[Records from a collection]
>>>>>
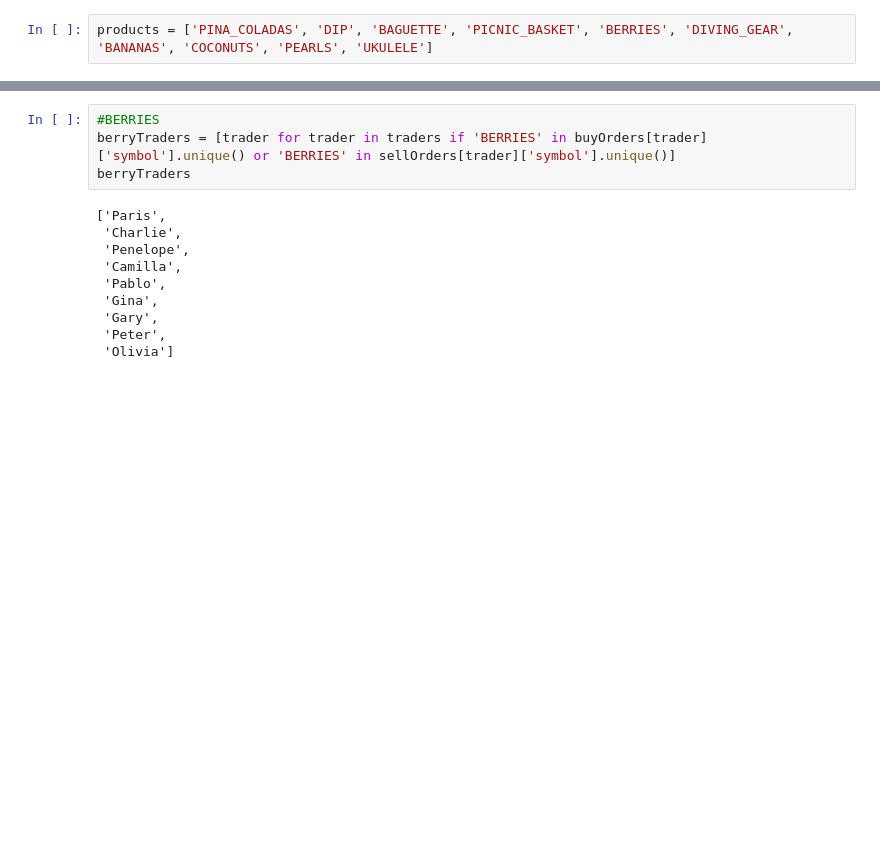
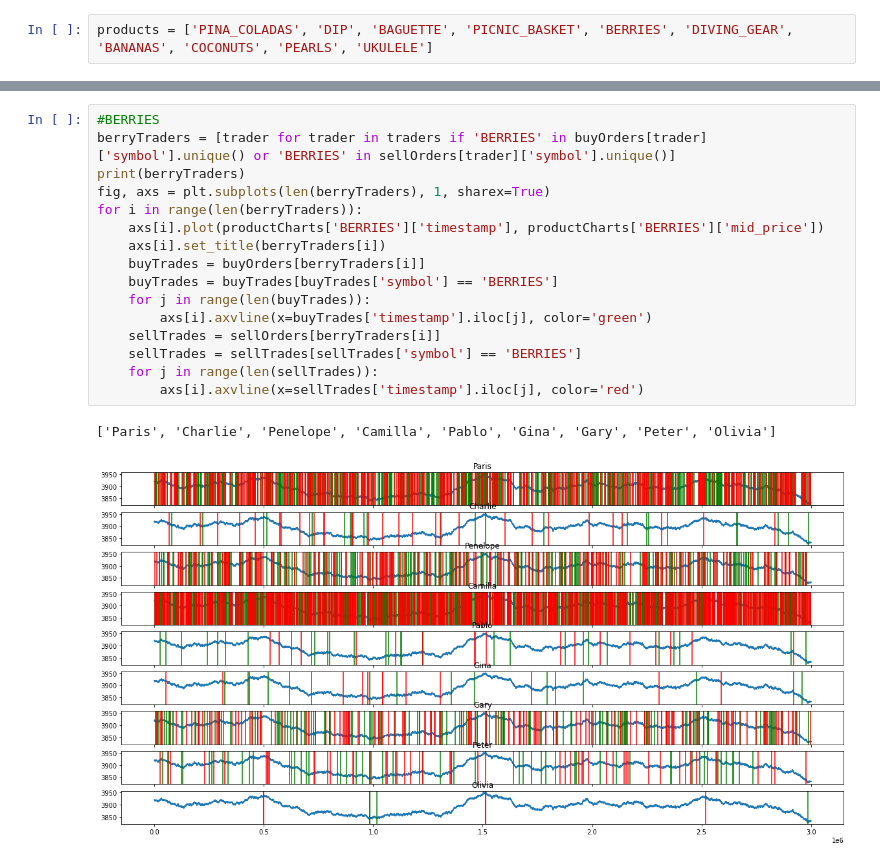
Before and after one commit to adiv413/dmvs-finest-imc, a Jupyter notebook: Round 5/Data Analysis/Market Traders/marketTraders.ipynb, the cells around one changed output, grey strips where cells are left out. Saved outputs shown, nothing was run; the diff lists cells and outputs as text; blank space fills up the shorter version.

```diff
--- a/Round 5/Data Analysis/Market Traders/marketTraders.ipynb
+++ b/Round 5/Data Analysis/Market Traders/marketTraders.ipynb
@@ -87,14 +55,19 @@ for i in range(len(pearlTraders)):
-# %%
-#BERRIES
-berryTraders = [trader for trader in traders if 'BERRIES' in buyOrders[trader]['symbol'].unique() or 'BERRIES' in sellOrders[trader]['symbol'].unique()]
-berryTraders
-# %% [output]
-['Paris',
- 'Charlie',
- 'Penelope',
- 'Camilla',
- 'Pablo',
- 'Gina',
- 'Gary',
- 'Peter',
- 'Olivia']
+# %%
+#BERRIES
+berryTraders = [trader for trader in traders if 'BERRIES' in buyOrders[trader]['symbol'].unique() or 'BERRIES' in sellOrders[trader]['symbol'].unique()]
+print(berryTraders)
+fig, axs = plt.subplots(len(berryTraders), 1, sharex=True)
+for i in range(len(berryTraders)):
+    axs[i].plot(productCharts['BERRIES']['timestamp'], productCharts['BERRIES']['mid_price'])
+    axs[i].set_title(berryTraders[i])
+    buyTrades = buyOrders[berryTraders[i]]
+    buyTrades = buyTrades[buyTrades['symbol'] == 'BERRIES']
+    for j in range(len(buyTrades)):
+        axs[i].axvline(x=buyTrades['timestamp'].iloc[j], color='green')
+    sellTrades = sellOrders[berryTraders[i]]
+    sellTrades = sellTrades[sellTrades['symbol'] == 'BERRIES']
+    for j in range(len(sellTrades)):
+        axs[i].axvline(x=sellTrades['timestamp'].iloc[j], color='red')
+# %% [output]
+['Paris', 'Charlie', 'Penelope', 'Camilla', 'Pablo', 'Gina', 'Gary', 'Peter', 'Olivia']
+[figure, added]
```
Also changed, not shown: parts of 3 cells of this notebook, 1 other file.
<<<<<
- _DIRECTIONS FOR THIS TASK_: Your reply must match the data above line for line, except that it holds no pictures.

- _OUTPUT OF THE TASK_:
Before and after one commit to adiv413/dmvs-finest-imc, a Jupyter notebook: Round 5/Data Analysis/Market Traders/marketTraders.ipynb, the cells around one changed output, grey strips where cells are left out. Saved outputs shown, nothing was run; the diff lists cells and outputs as text; blank space fills up the shorter version.

```diff
--- a/Round 5/Data Analysis/Market Traders/marketTraders.ipynb
+++ b/Round 5/Data Analysis/Market Traders/marketTraders.ipynb
@@ -87,14 +55,19 @@ for i in range(len(pearlTraders)):
-# %%
-#BERRIES
-berryTraders = [trader for trader in traders if 'BERRIES' in buyOrders[trader]['symbol'].unique() or 'BERRIES' in sellOrders[trader]['symbol'].unique()]
-berryTraders
-# %% [output]
-['Paris',
- 'Charlie',
- 'Penelope',
- 'Camilla',
- 'Pablo',
- 'Gina',
- 'Gary',
- 'Peter',
- 'Olivia']
+# %%
+#BERRIES
+berryTraders = [trader for trader in traders if 'BERRIES' in buyOrders[trader]['symbol'].unique() or 'BERRIES' in sellOrders[trader]['symbol'].unique()]
+print(berryTraders)
+fig, axs = plt.subplots(len(berryTraders), 1, sharex=True)
+for i in range(len(berryTraders)):
+    axs[i].plot(productCharts['BERRIES']['timestamp'], productCharts['BERRIES']['mid_price'])
+    axs[i].set_title(berryTraders[i])
+    buyTrades = buyOrders[berryTraders[i]]
+    buyTrades = buyTrades[buyTrades['symbol'] == 'BERRIES']
+    for j in range(len(buyTrades)):
+        axs[i].axvline(x=buyTrades['timestamp'].iloc[j], color='green')
+    sellTrades = sellOrders[berryTraders[i]]
+    sellTrades = sellTrades[sellTrades['symbol'] == 'BERRIES']
+    for j in range(len(sellTrades)):
+        axs[i].axvline(x=sellTrades['timestamp'].iloc[j], color='red')
+# %% [output]
+['Paris', 'Charlie', 'Penelope', 'Camilla', 'Pablo', 'Gina', 'Gary', 'Peter', 'Olivia']
+[figure, added]
```
Also changed, not shown: parts of 3 cells of this notebook, 1 other file.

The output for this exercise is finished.